SeaGypsy wrote:Well Tanada, I compliment you once more on your research and thank you for this post. I am sure you have the best of intentions.
1Let me ask again; what happens if there is a financial, political and social meltdown?2 Who will clean up the mess?3 Who will know how to clean it up safely if the knowledge is lost aka Library of Alexandria?
4If there is enough of a break in continuum, how would people , know not to use the materials or live in them? (from the core parts of the reactor?)
5Or do we think that is not important enough to think about?
At the very least I would like to see that this rates as highly important for emergency planning of the generating states, as well as an emergency relabeling of all poisons if the state is failing and unable to properly dispose of dangerous materials.
I agree with your points on background radiation and politics preventing infinitely better storage for toxic wastes; it is disgusting this kind of stuff is left in stacked barrels behind a fence when people have devoted their lives to figuring safe methods.
In Australia, politics just forced a dump to be built; to move from a solid rock spot in South Australia to a Limestone water table directly connected to the Great Artesian Basin which provides most of the water for outback Australia.
I numbered your questions above so that I wouldn't get confused giving my answers.
1) Well it all depends on how bad the melt down gets, do we fall back to 1950, or 1850, or 1750? I don't think we would fall any further than 1750 in the worst case scenario, there is simply too much refined metal available for the survivors to use to keep the Iron age going. 1850 level with coal power is very likely as well because it is such a common resource in many countries. 1950 is my best case scenario, we keep electricity and hence the ability to use nuclear fission power as an active power supply.
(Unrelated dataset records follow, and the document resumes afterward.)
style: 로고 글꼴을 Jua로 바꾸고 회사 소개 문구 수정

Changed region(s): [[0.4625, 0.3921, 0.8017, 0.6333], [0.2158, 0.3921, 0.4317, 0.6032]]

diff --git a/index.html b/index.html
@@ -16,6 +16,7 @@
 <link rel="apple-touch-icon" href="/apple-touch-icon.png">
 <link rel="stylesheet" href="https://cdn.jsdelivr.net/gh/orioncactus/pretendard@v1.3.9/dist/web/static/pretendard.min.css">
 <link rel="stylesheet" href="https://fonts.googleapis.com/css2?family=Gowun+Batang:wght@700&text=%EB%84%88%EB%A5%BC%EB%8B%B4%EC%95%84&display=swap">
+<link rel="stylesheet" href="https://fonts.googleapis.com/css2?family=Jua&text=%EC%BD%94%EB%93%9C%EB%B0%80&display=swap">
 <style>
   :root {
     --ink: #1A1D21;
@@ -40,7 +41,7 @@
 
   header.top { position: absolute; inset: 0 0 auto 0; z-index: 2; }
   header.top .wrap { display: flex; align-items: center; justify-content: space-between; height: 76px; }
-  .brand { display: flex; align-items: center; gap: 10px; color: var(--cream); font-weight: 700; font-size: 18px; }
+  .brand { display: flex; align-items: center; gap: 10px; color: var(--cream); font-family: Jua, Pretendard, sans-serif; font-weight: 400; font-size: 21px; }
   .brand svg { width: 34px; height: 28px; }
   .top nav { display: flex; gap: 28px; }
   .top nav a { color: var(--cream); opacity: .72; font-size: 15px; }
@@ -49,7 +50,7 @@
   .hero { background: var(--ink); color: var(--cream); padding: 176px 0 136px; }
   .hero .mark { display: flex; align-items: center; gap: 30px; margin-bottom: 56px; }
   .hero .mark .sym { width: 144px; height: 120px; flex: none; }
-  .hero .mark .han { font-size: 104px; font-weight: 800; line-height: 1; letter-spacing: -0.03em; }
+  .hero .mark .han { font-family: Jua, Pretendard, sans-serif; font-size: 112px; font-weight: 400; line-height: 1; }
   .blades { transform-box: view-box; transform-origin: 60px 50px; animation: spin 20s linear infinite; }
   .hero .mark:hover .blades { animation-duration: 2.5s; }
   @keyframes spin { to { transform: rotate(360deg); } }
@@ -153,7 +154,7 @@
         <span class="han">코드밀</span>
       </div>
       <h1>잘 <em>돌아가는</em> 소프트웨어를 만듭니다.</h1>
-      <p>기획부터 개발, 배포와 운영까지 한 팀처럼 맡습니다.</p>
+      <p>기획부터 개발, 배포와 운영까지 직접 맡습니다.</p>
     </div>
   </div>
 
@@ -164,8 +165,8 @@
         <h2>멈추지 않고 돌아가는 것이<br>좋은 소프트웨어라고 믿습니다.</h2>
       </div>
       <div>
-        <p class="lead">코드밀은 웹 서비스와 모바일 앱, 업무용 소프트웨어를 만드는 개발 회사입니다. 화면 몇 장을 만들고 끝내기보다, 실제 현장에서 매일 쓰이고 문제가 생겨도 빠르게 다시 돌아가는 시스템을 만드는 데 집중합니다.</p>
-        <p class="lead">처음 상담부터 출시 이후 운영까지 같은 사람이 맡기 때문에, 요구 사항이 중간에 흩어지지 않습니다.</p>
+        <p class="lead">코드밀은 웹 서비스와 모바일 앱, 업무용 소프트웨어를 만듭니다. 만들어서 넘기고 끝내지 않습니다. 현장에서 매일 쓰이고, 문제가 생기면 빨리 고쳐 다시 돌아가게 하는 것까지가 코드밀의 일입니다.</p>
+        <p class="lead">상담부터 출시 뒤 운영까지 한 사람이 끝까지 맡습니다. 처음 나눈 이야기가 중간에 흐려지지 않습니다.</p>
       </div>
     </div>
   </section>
2) if we have a complex society that wants to clean up the 'mess' as you call it from NPP then even with 1750 technology they can do it. All they have to do is seal the entrances to the containment building with bricks and mortar, then bury the whole thing with dirt to make an artificial hill. Doing it with 1850 tech would mostly mean sealing the entry ways with concrete instead of bricks, but the result is the same, nobody can get in. For 1950 using machinery to scrap it out is pretty much the same as it is today in terms of heavy demolition work.
3) Given the millions of books existing in millions of places the situation even if we went into a new dark age like Europe from 650-1450 there would still be a lot of copies of the relevant books here or there. Even barring that, the half lives of the radioactive materials in question in the Concrete and Steel is are in the 5-8 year range. That means in 40 years the radiation is 1/32nd of what it was the day the reactor shut off.
4) If you get your break in the continuum period the radiation will have dissipated by the time our distant descendents start recycling reactor cores, there are a lot of much easier supplies of iron and steel available from cars/trucks/heavy equipment. You need either a very large fire to melt the core containment steels into smaller pieces or some pretty significant machinery to lift it out in one or two very large, very heavy pieces. These things are built like Battleship armor, the metal is 15+ cm thick at its thinnest spots. No primitive is going to be sawing off a piece to make a spear point, and by the time primitives are running around in large enough numbers to get it apart the radiation will have dissipated.
5) I do think it is important enough so I spent a lot of time learning about it and thinking about it. I am now convinced that compared to other remnants of our civilization we are leaving behind it is a very very small concern. In 80 years there is effectively no radiation left (its called the 10 half life rule, each half life halves the dose rate and after 10 half lives you get 50%, 25%, 12.5%, 6.25%, 3.125%, 1.625%, 0.8125%
0.40625%, 0.203125%, 0.1015625%. Clearly from the series you can see after 5 half lives what is left is almost nothing, unless the material was a huge quantity it is harder and harder to even detect.
That 40 tons of scrap metal that was max 10 Bq dose rate I pointed you too earlier? In 25 years the dose rate will be 0.625 Bq. Radioactive materials radiate and become inert. The shorter the half life the more dangerous they are on day 1 and the faster they become inert.